## [INPUT]
============

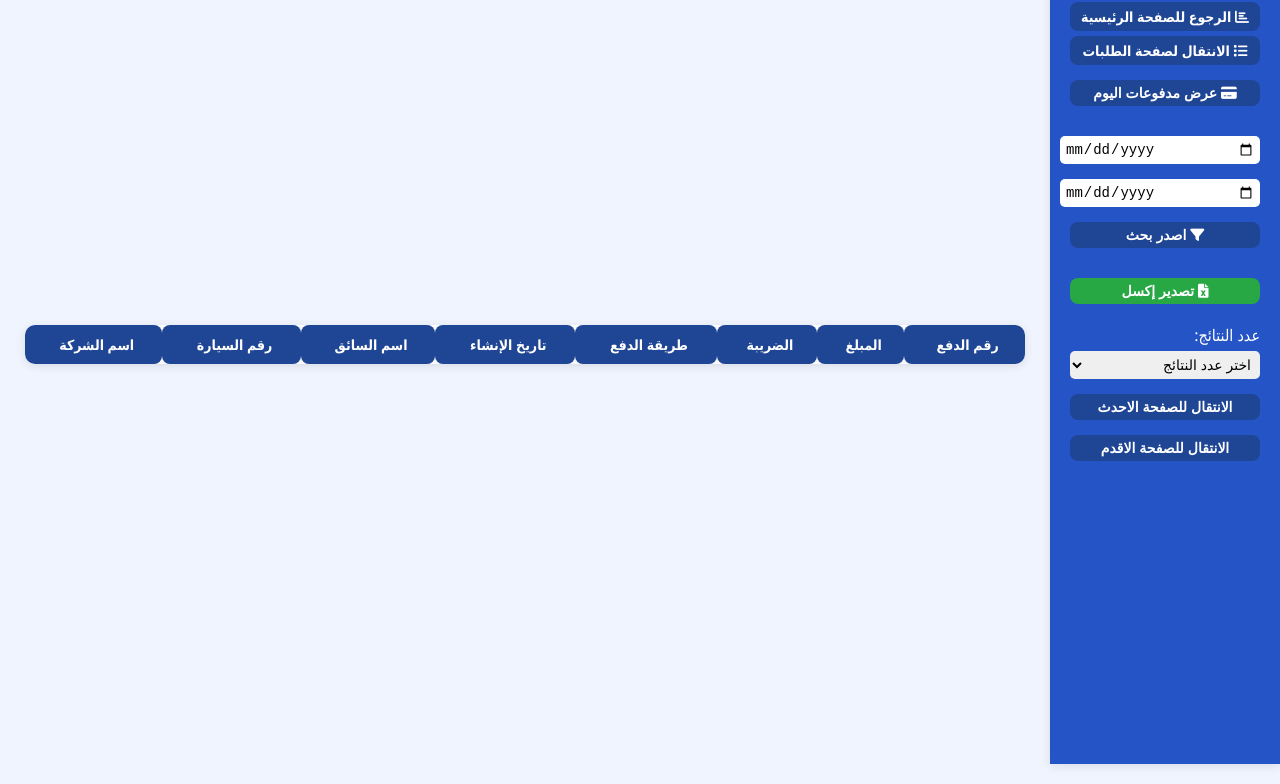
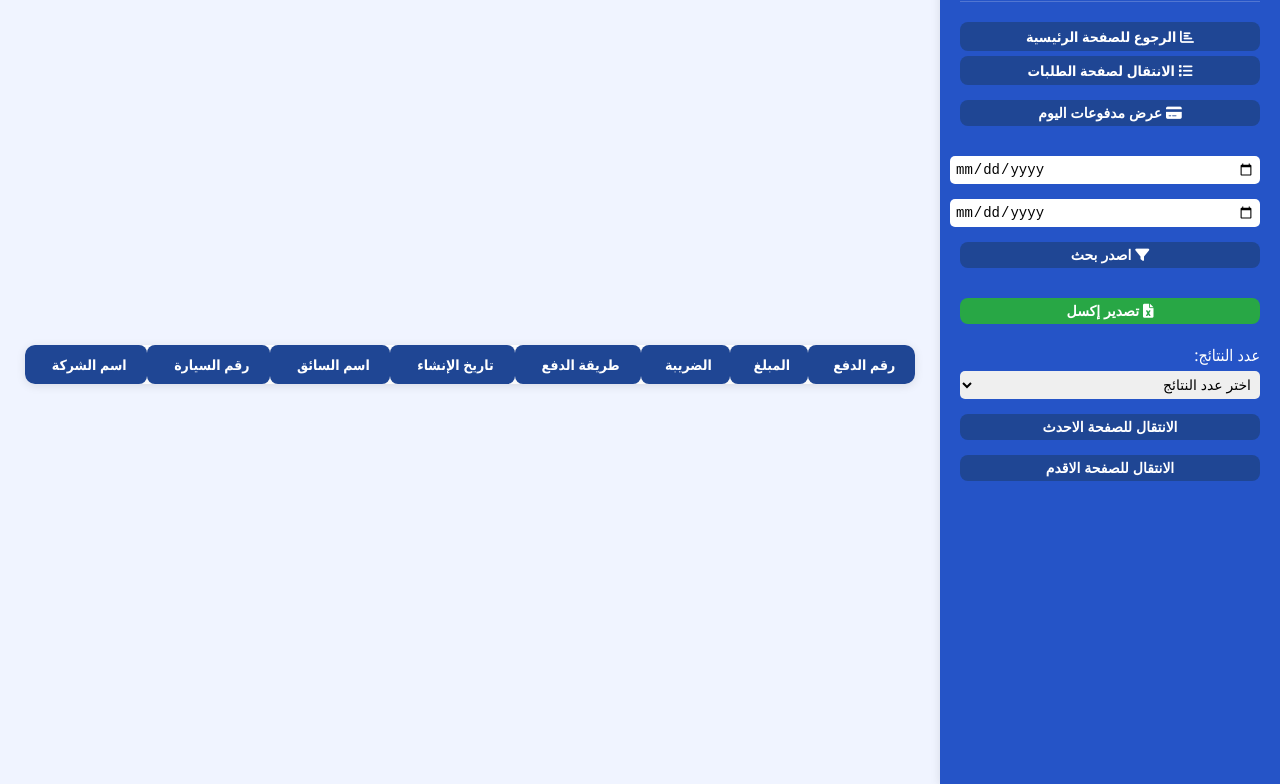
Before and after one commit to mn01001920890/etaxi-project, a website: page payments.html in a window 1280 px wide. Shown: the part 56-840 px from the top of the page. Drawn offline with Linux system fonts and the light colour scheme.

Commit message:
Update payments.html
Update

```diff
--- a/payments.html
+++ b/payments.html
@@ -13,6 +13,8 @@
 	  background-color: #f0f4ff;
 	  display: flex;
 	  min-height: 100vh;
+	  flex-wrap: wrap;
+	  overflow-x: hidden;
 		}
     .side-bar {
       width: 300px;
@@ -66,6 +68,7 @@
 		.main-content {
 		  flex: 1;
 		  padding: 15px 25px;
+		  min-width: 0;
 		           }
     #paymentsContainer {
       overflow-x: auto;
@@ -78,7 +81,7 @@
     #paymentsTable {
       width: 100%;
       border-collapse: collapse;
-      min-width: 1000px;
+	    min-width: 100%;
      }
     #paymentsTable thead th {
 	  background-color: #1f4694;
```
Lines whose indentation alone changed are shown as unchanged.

============

## [HOW TO COMPLETE THIS TASK]
Report every line of the data above that contains the string "html" by copying it in full.

## [YOUR RESPONSE]
Before and after one commit to mn01001920890/etaxi-project, a website: page payments.html in a window 1280 px wide. Shown: the part 56-840 px from the top of the page. Drawn offline with Linux system fonts and the light colour scheme.
Update payments.html
--- a/payments.html
+++ b/payments.html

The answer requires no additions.